Barrington M. Salmon | 2/12/2014, 3 p.m.
Phyllis Muhammad's official and unofficial responsibilities at the World Bank gave her a bird's eye view of the steady and ...
The World Bank (Courtesy photo)

Bea Edwards, executive director and international director of the Government Accountability Project (GAP), concurs with Muhammad’s analysis, saying that Bank officials have to be shamed and punished financially before the Bank will change because over the last 30 years, officials have been incapable or unwilling to correct these egregious problems.

“We began looking at this issue in 2009 because a whistle-blower came to us with the claim that this person was about to lose a job because of discriminatory practices,” Edwards said. “We did a study in 2010, as well as surveys. We found that the worse racial discrimination was directed at African-Americans. Whenever we asked about them, people would automatically begin counting on their fingers. Yet there are more than 1,000 Americans in professional grade positions.”

According to a 2005 Staff Association's report, Muhammad said, in a span of five years, more than 450 victims of racial discrimination filed complaints with the office of the Bank's Senior Advisor for Racial Equality. Since then the Bank stopped disclosing the number of black complainants. The policy is: "if the evidence exposes a disgraceful culture, kill the evidence and let the culture live."

And Edwards notes that a 2009 GAP report documented what she regards as two disturbing phenomena: That a review of documents over the course of 12 years (1996-2009) reveals that a World Bank tribunal failed to find discrimination in any of the 21 racial discrimination cases filed by black staff.

“Given the fact that a series of studies have found systemic discrimination within the institution, and that the Bank's own data reveal racial differentials, this record at the tribunal is disturbing,” she said.

Parenthetically, she said, the tribunal dismissed all five additional cases it reviewed since 2009, maintaining its 100 percent rejection rate.

Also, the report noted, "Although the number of cases reviewed was not large enough to draw general conclusions, it appears that staff members of African heritage who allege discrimination are unlikely to receive vindication before the tribunal. In contrast, complainants of other races who allege racial discrimination or applicants claiming reverse discrimination have better prospects for compensation awards."

Edwards said she thinks there are contributing factors inside the institution that may affect factors that lead up to hiring. One excuse Bank officials offer, she said, is that the African Bank population is not as exposed to the type of education or career experience the Bank requires.

“The problem is not just recruitment,” Edwards said. “African-Americans face a disadvantage in retention and promotion. And they’re less likely to stay on for a career.”

“There is a lack of political will at senior levels.”

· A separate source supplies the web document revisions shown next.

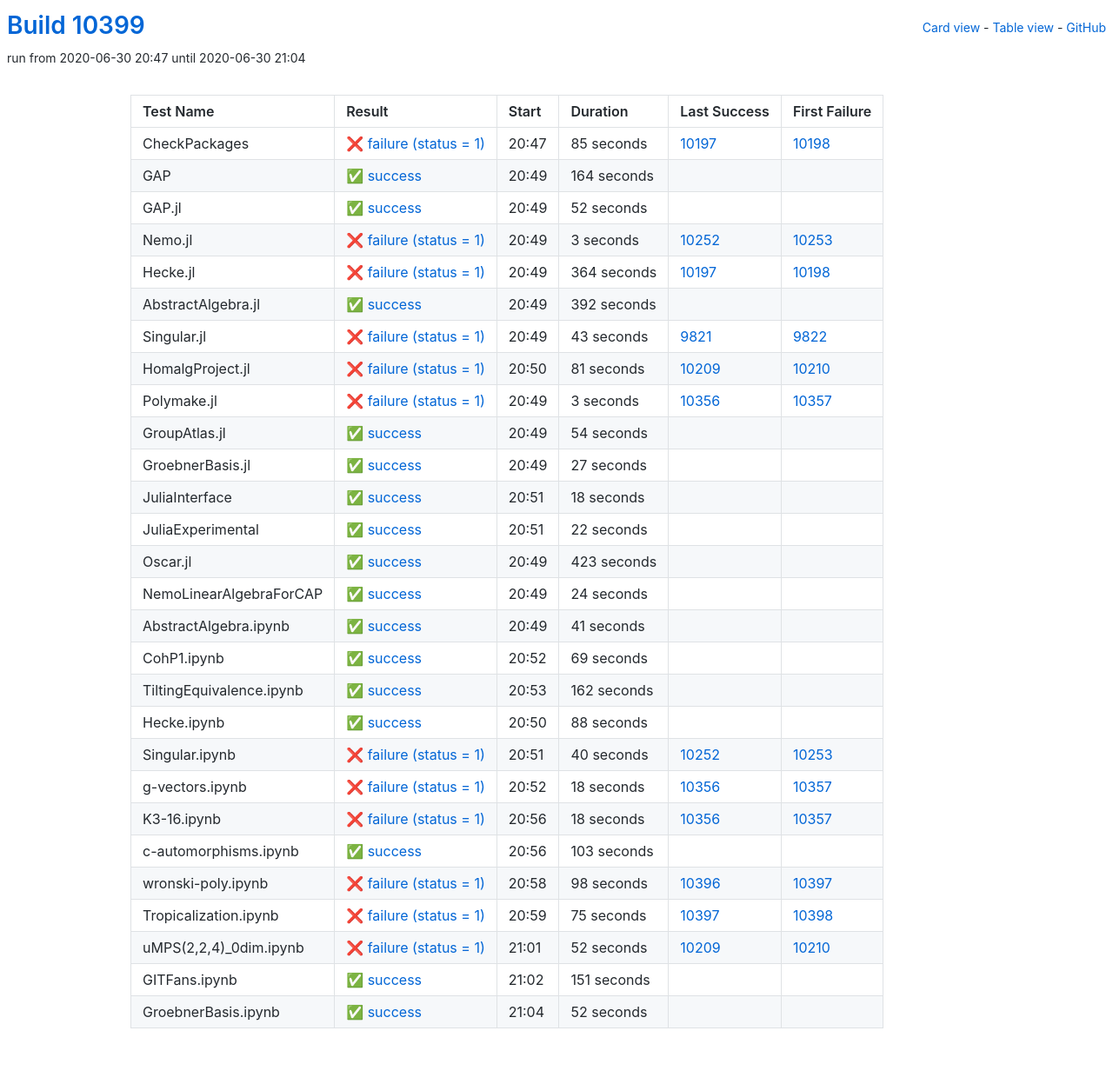
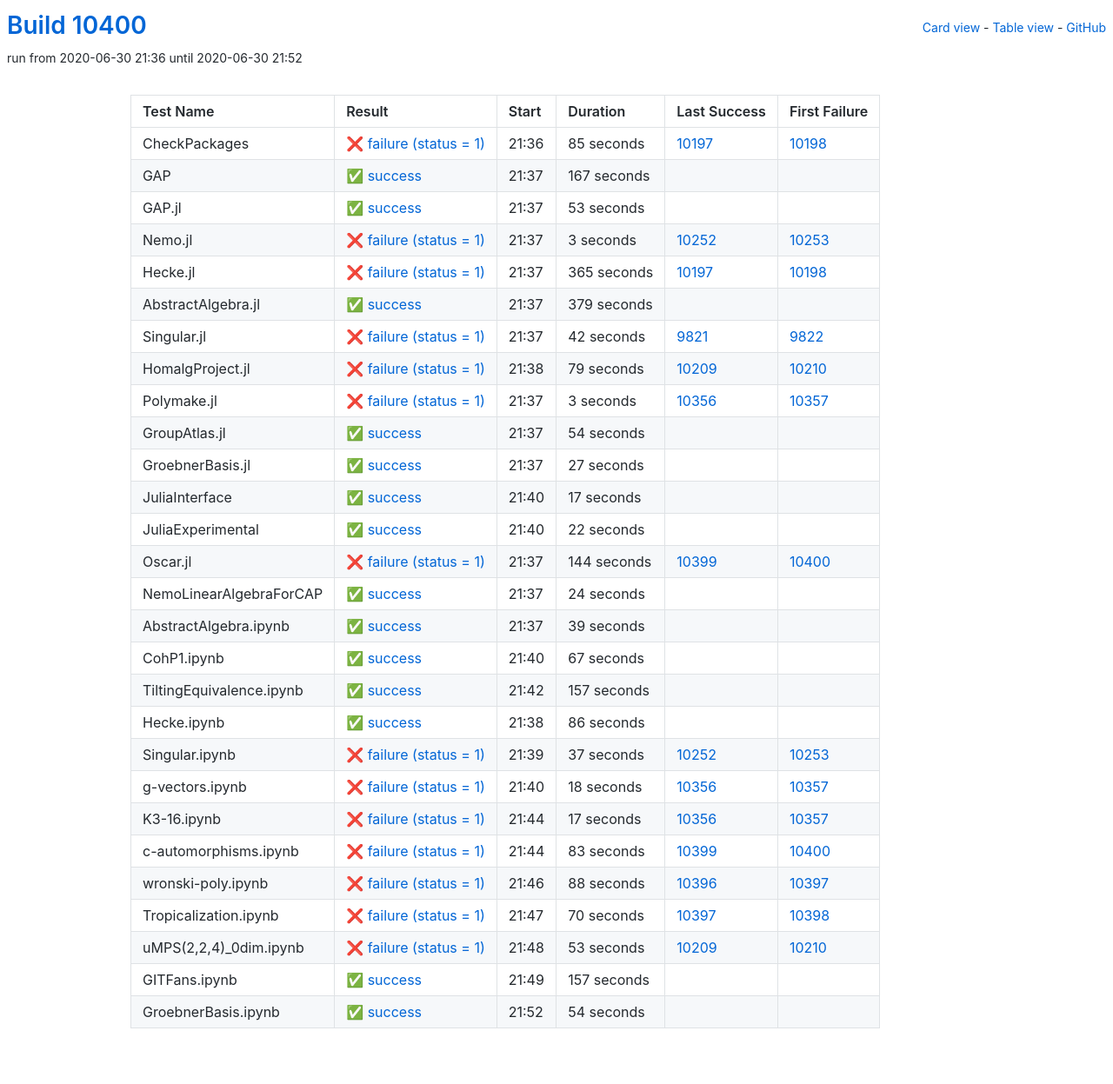
Before and after one commit to oscar-system/oscar-ci-status, a Jekyll site: the page built from table.html, in a window 1280 px wide. Shown: the whole page at 87% size. Built offline with Jekyll 4.4.1, drawn with Linux system fonts in a browser that asks for light colours.

Commit message:
Build #10400

```diff
--- a/_data/ci.yml
+++ b/_data/ci.yml
@@ -1,6 +1,6 @@
 ---
-build: 10399
-build_url: https://oscarci.mathematik.uni-kl.de/job/oscar/10399/
+build: 10400
+build_url: https://oscarci.mathematik.uni-kl.de/job/oscar/10400/
 job: oscar
 organization: oscar-system
 repo: oscar-ci-status
@@ -8,8 +8,8 @@
 tests:
 - name: CheckPackages
   id: checkpackages
-  log: https://oscarci.mathematik.uni-kl.de/job/oscar/10399/artifact/logs/build-10399/CheckPackages.log
-  start: 2020-06-30 20:47
+  log: https://oscarci.mathematik.uni-kl.de/job/oscar/10400/artifact/logs/build-10400/CheckPackages.log
+  start: 2020-06-30 21:36
   success: false
   exitcode: 1
   status: failure
@@ -20,32 +20,32 @@
   first_failure_url: https://oscarci.mathematik.uni-kl.de/job/oscar/10198/
 - name: GAP
   id: gap
-  log: https://oscarci.mathematik.uni-kl.de/job/oscar/10399/artifact/logs/build-10399/GAP.log
-  start: 2020-06-30 20:49
+  log: https://oscarci.mathematik.uni-kl.de/job/oscar/10400/artifact/logs/build-10400/GAP.log
+  start: 2020-06-30 21:37
   success: true
   exitcode: 0
   status: success
-  duration: 164
+  duration: 167
   last_success: false
   last_success_url:
   first_failure: false
   first_failure_url:
 - name: GAP.jl
   id: gap-jl
-  log: https://oscarci.mathematik.uni-kl.de/job/oscar/10399/artifact/logs/build-10399/GAP.jl.log
-  start: 2020-06-30 20:49
+  log: https://oscarci.mathematik.uni-kl.de/job/oscar/10400/artifact/logs/build-10400/GAP.jl.log
+  start: 2020-06-30 21:37
   success: true
   exitcode: 0
   status: success
-  duration: 52
+  duration: 53
   last_success: false
   last_success_url:
   first_failure: false
   first_failure_url:
 - name: Nemo.jl
   id: nemo-jl
-  log: https://oscarci.mathematik.uni-kl.de/job/oscar/10399/artifact/logs/build-10399/Nemo.jl.log
-  start: 2020-06-30 20:49
+  log: https://oscarci.mathematik.uni-kl.de/job/oscar/10400/artifact/logs/build-10400/Nemo.jl.log
+  start: 2020-06-30 21:37
   success: false
   exitcode: 1
   status: failure
@@ -56,56 +56,56 @@
   first_failure_url: https://oscarci.mathematik.uni-kl.de/job/oscar/10253/
 - name: Hecke.jl
   id: hecke-jl
-  log: https://oscarci.mathematik.uni-kl.de/job/oscar/10399/artifact/logs/build-10399/Hecke.jl.log
-  start: 2020-06-30 20:49
+  log: https://oscarci.mathematik.uni-kl.de/job/oscar/10400/artifact/logs/build-10400/Hecke.jl.log
+  start: 2020-06-30 21:37
   success: false
   exitcode: 1
   status: failure
-  duration: 364
+  duration: 365
   last_success: 10197
   last_success_url: https://oscarci.mathematik.uni-kl.de/job/oscar/10197/
   first_failure: 10198
   first_failure_url: https://oscarci.mathematik.uni-kl.de/job/oscar/10198/
 - name: AbstractAlgebra.jl
   id: abstractalgebra-jl
-  log: https://oscarci.mathematik.uni-kl.de/job/oscar/10399/artifact/logs/build-10399/AbstractAlgebra.jl.log
-  start: 2020-06-30 20:49
+  log: https://oscarci.mathematik.uni-kl.de/job/oscar/10400/artifact/logs/build-10400/AbstractAlgebra.jl.log
+  start: 2020-06-30 21:37
   success: true
   exitcode: 0
   status: success
-  duration: 392
+  duration: 379
   last_success: false
   last_success_url:
   first_failure: false
   first_failure_url:
 - name: Singular.jl
   id: singular-jl
-  log: https://oscarci.mathematik.uni-kl.de/job/oscar/10399/artifact/logs/build-10399/Singular.jl.log
-  start: 2020-06-30 20:49
+  log: https://oscarci.mathematik.uni-kl.de/job/oscar/10400/artifact/logs/build-10400/Singular.jl.log
+  start: 2020-06-30 21:37
   success: false
   exitcode: 1
   status: failure
-  duration: 43
+  duration: 42
   last_success: 9821
   last_success_url: https://oscarci.mathematik.uni-kl.de/job/oscar/9821/
   first_failure: 9822
   first_failure_url: https://oscarci.mathematik.uni-kl.de/job/oscar/9822/
 - name: HomalgProject.jl
   id: homalgproject-jl
-  log: https://oscarci.mathematik.uni-kl.de/job/oscar/10399/artifact/logs/build-10399/HomalgProject.jl.log
-  start: 2020-06-30 20:50
+  log: https://oscarci.mathematik.uni-kl.de/job/oscar/10400/artifact/logs/build-10400/HomalgProject.jl.log
+  start: 2020-06-30 21:38
   success: false
   exitcode: 1
   status: failure
-  duration: 81
+  duration: 79
   last_success: 10209
   last_success_url: https://oscarci.mathematik.uni-kl.de/job/oscar/10209/
   first_failure: 10210
   first_failure_url: https://oscarci.mathematik.uni-kl.de/job/oscar/10210/
 - name: Polymake.jl
   id: polymake-jl
-  log: https://oscarci.mathematik.uni-kl.de/job/oscar/10399/artifact/logs/build-10399/Polymake.jl.log
-  start: 2020-06-30 20:49
+  log: https://oscarci.mathematik.uni-kl.de/job/oscar/10400/artifact/logs/build-10400/Polymake.jl.log
+  start: 2020-06-30 21:37
   success: false
   exitcode: 1
   status: failure
@@ -116,8 +116,8 @@
   first_failure_url: https://oscarci.mathematik.uni-kl.de/job/oscar/10357/
 - name: GroupAtlas.jl
   id: groupatlas-jl
-  log: https://oscarci.mathematik.uni-kl.de/job/oscar/10399/artifact/logs/build-10399/GroupAtlas.jl.log
-  start: 2020-06-30 20:49
+  log: https://oscarci.mathematik.uni-kl.de/job/oscar/10400/artifact/logs/build-10400/GroupAtlas.jl.log
+  start: 2020-06-30 21:37
   success: true
   exitcode: 0
   status: success
@@ -128,8 +128,8 @@
   first_failure_url:
 - name: GroebnerBasis.jl
   id: groebnerbasis-jl
-  log: https://oscarci.mathematik.uni-kl.de/job/oscar/10399/artifact/logs/build-10399/GroebnerBasis.jl.log
-  start: 2020-06-30 20:49
+  log: https://oscarci.mathematik.uni-kl.de/job/oscar/10400/artifact/logs/build-10400/GroebnerBasis.jl.log
+  start: 2020-06-30 21:37
   success: true
   exitcode: 0
   status: success
@@ -140,20 +140,20 @@
   first_failure_url:
 - name: JuliaInterface
   id: juliainterface
-  log: https://oscarci.mathematik.uni-kl.de/job/oscar/10399/artifact/logs/build-10399/JuliaInterface.log
-  start: 2020-06-30 20:51
+  log: https://oscarci.mathematik.uni-kl.de/job/oscar/10400/artifact/logs/build-10400/JuliaInterface.log
+  start: 2020-06-30 21:40
   success: true
   exitcode: 0
   status: success
-  duration: 18
+  duration: 17
   last_success: false
   last_success_url:
   first_failure: false
   first_failure_url:
 - name: JuliaExperimental
   id: juliaexperimental
-  log: https://oscarci.mathematik.uni-kl.de/job/oscar/10399/artifact/logs/build-10399/JuliaExperimental.log
-  start: 2020-06-30 20:51
+  log: https://oscarci.mathematik.uni-kl.de/job/oscar/10400/artifact/logs/build-10400/JuliaExperimental.log
+  start: 2020-06-30 21:40
   success: true
   exitcode: 0
   status: success
@@ -164,20 +164,20 @@
   first_failure_url:
 - name: Oscar.jl
   id: oscar-jl
-  log: https://oscarci.mathematik.uni-kl.de/job/oscar/10399/artifact/logs/build-10399/Oscar.jl.log
-  start: 2020-06-30 20:49
-  success: true
-  exitcode: 0
-  status: success
-  duration: 423
-  last_success: false
-  last_success_url:
-  first_failure: false
-  first_failure_url:
+  log: https://oscarci.mathematik.uni-kl.de/job/oscar/10400/artifact/logs/build-10400/Oscar.jl.log
+  start: 2020-06-30 21:37
+  success: false
+  exitcode: 1
+  status: failure
+  duration: 144
+  last_success: 10399
+  last_success_url: https://oscarci.mathematik.uni-kl.de/job/oscar/10399/
+  first_failure: 10400
+  first_failure_url: https://oscarci.mathematik.uni-kl.de/job/oscar/10400/
 - name: NemoLinearAlgebraForCAP
   id: nemolinearalgebraforcap
-  log: https://oscarci.mathematik.uni-kl.de/job/oscar/10399/artifact/logs/build-10399/NemoLinearAlgebraForCAP.log
-  start: 2020-06-30 20:49
+  log: https://oscarci.mathematik.uni-kl.de/job/oscar/10400/artifact/logs/build-10400/NemoLinearAlgebraForCAP.log
+  start: 2020-06-30 21:37
   success: true
   exitcode: 0
   status: success
@@ -188,68 +188,68 @@
   first_failure_url:
 - name: AbstractAlgebra.ipynb
   id: abstractalgebra-ipynb
-  log: https://oscarci.mathematik.uni-kl.de/job/oscar/10399/artifact/logs/build-10399/AbstractAlgebra.ipynb.log
-  start: 2020-06-30 20:49
+  log: https://oscarci.mathematik.uni-kl.de/job/oscar/10400/artifact/logs/build-10400/AbstractAlgebra.ipynb.log
+  start: 2020-06-30 21:37
   success: true
   exitcode: 0
   status: success
-  duration: 41
+  duration: 39
   last_success: false
   last_success_url:
   first_failure: false
   first_failure_url:
 - name: CohP1.ipynb
   id: cohp1-ipynb
-  log: https://oscarci.mathematik.uni-kl.de/job/oscar/10399/artifact/logs/build-10399/CohP1.ipynb.log
-  start: 2020-06-30 20:52
+  log: https://oscarci.mathematik.uni-kl.de/job/oscar/10400/artifact/logs/build-10400/CohP1.ipynb.log
+  start: 2020-06-30 21:40
   success: true
   exitcode: 0
   status: success
-  duration: 69
+  duration: 67
   last_success: false
   last_success_url:
   first_failure: false
   first_failure_url:
 - name: TiltingEquivalence.ipynb
   id: tiltingequivalence-ipynb
-  log: https://oscarci.mathematik.uni-kl.de/job/oscar/10399/artifact/logs/build-10399/TiltingEquivalence.ipynb.log
-  start: 2020-06-30 20:53
+  log: https://oscarci.mathematik.uni-kl.de/job/oscar/10400/artifact/logs/build-10400/TiltingEquivalence.ipynb.log
+  start: 2020-06-30 21:42
   success: true
   exitcode: 0
   status: success
-  duration: 162
+  duration: 157
   last_success: false
   last_success_url:
   first_failure: false
   first_failure_url:
 - name: Hecke.ipynb
   id: hecke-ipynb
-  log: https://oscarci.mathematik.uni-kl.de/job/oscar/10399/artifact/logs/build-10399/Hecke.ipynb.log
-  start: 2020-06-30 20:50
+  log: https://oscarci.mathematik.uni-kl.de/job/oscar/10400/artifact/logs/build-10400/Hecke.ipynb.log
+  start: 2020-06-30 21:38
   success: true
   exitcode: 0
   status: success
-  duration: 88
+  duration: 86
   last_success: false
   last_success_url:
   first_failure: false
   first_failure_url:
 - name: Singular.ipynb
   id: singular-ipynb
-  log: https://oscarci.mathematik.uni-kl.de/job/oscar/10399/artifact/logs/build-10399/Singular.ipynb.log
-  start: 2020-06-30 20:51
+  log: https://oscarci.mathematik.uni-kl.de/job/oscar/10400/artifact/logs/build-10400/Singular.ipynb.log
+  start: 2020-06-30 21:39
   success: false
   exitcode: 1
   status: failure
-  duration: 40
+  duration: 37
   last_success: 10252
   last_success_url: https://oscarci.mathematik.uni-kl.de/job/oscar/10252/
   first_failure: 10253
   first_failure_url: https://oscarci.mathematik.uni-kl.de/job/oscar/10253/
 - name: g-vectors.ipynb
   id: g-vectors-ipynb
-  log: https://oscarci.mathematik.uni-kl.de/job/oscar/10399/artifact/logs/build-10399/g-vectors.ipynb.log
-  start: 2020-06-30 20:52
+  log: https://oscarci.mathematik.uni-kl.de/job/oscar/10400/artifact/logs/build-10400/g-vectors.ipynb.log
+  start: 2020-06-30 21:40
   success: false
   exitcode: 1
   status: failure
@@ -260,84 +260,84 @@
   first_failure_url: https://oscarci.mathematik.uni-kl.de/job/oscar/10357/
 - name: K3-16.ipynb
   id: k3-16-ipynb
-  log: https://oscarci.mathematik.uni-kl.de/job/oscar/10399/artifact/logs/build-10399/K3-16.ipynb.log
-  start: 2020-06-30 20:56
+  log: https://oscarci.mathematik.uni-kl.de/job/oscar/10400/artifact/logs/build-10400/K3-16.ipynb.log
+  start: 2020-06-30 21:44
   success: false
   exitcode: 1
   status: failure
-  duration: 18
+  duration: 17
   last_success: 10356
   last_success_url: https://oscarci.mathematik.uni-kl.de/job/oscar/10356/
   first_failure: 10357
   first_failure_url: https://oscarci.mathematik.uni-kl.de/job/oscar/10357/
 - name: c-automorphisms.ipynb
   id: c-automorphisms-ipynb
-  log: https://oscarci.mathematik.uni-kl.de/job/oscar/10399/artifact/logs/build-10399/c-automorphisms.ipynb.log
-  start: 2020-06-30 20:56
-  success: true
-  exitcode: 0
-  status: success
-  duration: 103
-  last_success: false
-  last_success_url:
-  first_failure: false
-  first_failure_url:
-- name: wronski-poly.ipynb
-  id: wronski-poly-ipynb
-  log: https://oscarci.mathematik.uni-kl.de/job/oscar/10399/artifact/logs/build-10399/wronski-poly.ipynb.log
-  start: 2020-06-30 20:58
+  log: https://oscarci.mathematik.uni-kl.de/job/oscar/10400/artifact/logs/build-10400/c-automorphisms.ipynb.log
+  start: 2020-06-30 21:44
   success: false
   exitcode: 1
   status: failure
-  duration: 98
+  duration: 83
+  last_success: 10399
+  last_success_url: https://oscarci.mathematik.uni-kl.de/job/oscar/10399/
+  first_failure: 10400
+  first_failure_url: https://oscarci.mathematik.uni-kl.de/job/oscar/10400/
+- name: wronski-poly.ipynb
+  id: wronski-poly-ipynb
+  log: https://oscarci.mathematik.uni-kl.de/job/oscar/10400/artifact/logs/build-10400/wronski-poly.ipynb.log
+  start: 2020-06-30 21:46
+  success: false
+  exitcode: 1
+  status: failure
+  duration: 88
   last_success: 10396
   last_success_url: https://oscarci.mathematik.uni-kl.de/job/oscar/10396/
   first_failure: 10397
   first_failure_url: https://oscarci.mathematik.uni-kl.de/job/oscar/10397/
 - name: Tropicalization.ipynb
   id: tropicalization-ipynb
-  log: https://oscarci.mathematik.uni-kl.de/job/oscar/10399/artifact/logs/build-10399/Tropicalization.ipynb.log
-  start: 2020-06-30 20:59
+  log: https://oscarci.mathematik.uni-kl.de/job/oscar/10400/artifact/logs/build-10400/Tropicalization.ipynb.log
+  start: 2020-06-30 21:47
   success: false
   exitcode: 1
   status: failure
-  duration: 75
+  duration: 70
   last_success: 10397
   last_success_url: https://oscarci.mathematik.uni-kl.de/job/oscar/10397/
   first_failure: 10398
   first_failure_url: https://oscarci.mathematik.uni-kl.de/job/oscar/10398/
 - name: uMPS(2,2,4)_0dim.ipynb
   id: umps-2-2-4-0dim-ipynb
-  log: https://oscarci.mathematik.uni-kl.de/job/oscar/10399/artifact/logs/build-10399/uMPS-2-2-4-_0dim.ipynb.log
-  start: 2020-06-30 21:01
+  log: https://oscarci.mathematik.uni-kl.de/job/oscar/10400/artifact/logs/build-10400/uMPS-2-2-4-_0dim.ipynb.log
+  start: 2020-06-30 21:48
   success: false
   exitcode: 1
   status: failure
-  duration: 52
+  duration: 53
   last_success: 10209
   last_success_url: https://oscarci.mathematik.uni-kl.de/job/oscar/10209/
   first_failure: 10210
   first_failure_url: https://oscarci.mathematik.uni-kl.de/job/oscar/10210/
 - name: GITFans.ipynb
   id: gitfans-ipynb
-  log: https://oscarci.mathematik.uni-kl.de/job/oscar/10399/artifact/logs/build-10399/GITFans.ipynb.log
-  start: 2020-06-30 21:02
+  log: https://oscarci.mathematik.uni-kl.de/job/oscar/10400/artifact/logs/build-10400/GITFans.ipynb.log
+  start: 2020-06-30 21:49
   success: true
   exitcode: 0
   status: success
-  duration: 151
+  duration: 157
   last_success: false
   last_success_url:
   first_failure: false
   first_failure_url:
 - name: GroebnerBasis.ipynb
   id: groebnerbasis-ipynb
-  log: https://oscarci.mathematik.uni-kl.de/job/oscar/10399/artifact/logs/build-10399/GroebnerBasis.ipynb.log
-  start: 2020-06-30 21:04
+  log: https://oscarci.mathematik.uni-kl.de/job/oscar/10400/artifact/logs/build-10400/GroebnerBasis.ipynb.log
+  start: 2020-06-30 21:52
   success: true
   exitcode: 0
   status: success
-  duration: 52
+  duration: 54
   last_success: false
   last_success_url:
   first_failure: false
```
Also changed, not shown: README.md.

So disturbed is Edwards at what GAP reports and surveys revealed, she wrote in the publication Foreign Policy in Focus that “the pattern of discrimination at the World Bank and the lack of vindication for complainants at the tribunal translate into an environment of lawlessness and impunity where breathtakingly racist incidents can still occur.”

The case has attracted the attention of the Congressional Black Caucus, Reps. Eleanor Holmes Norton, Barbara Lee, the Rev. Jesse Jackson and the National Action Network. Nothing, so far, has pushed the Bank to reverse course.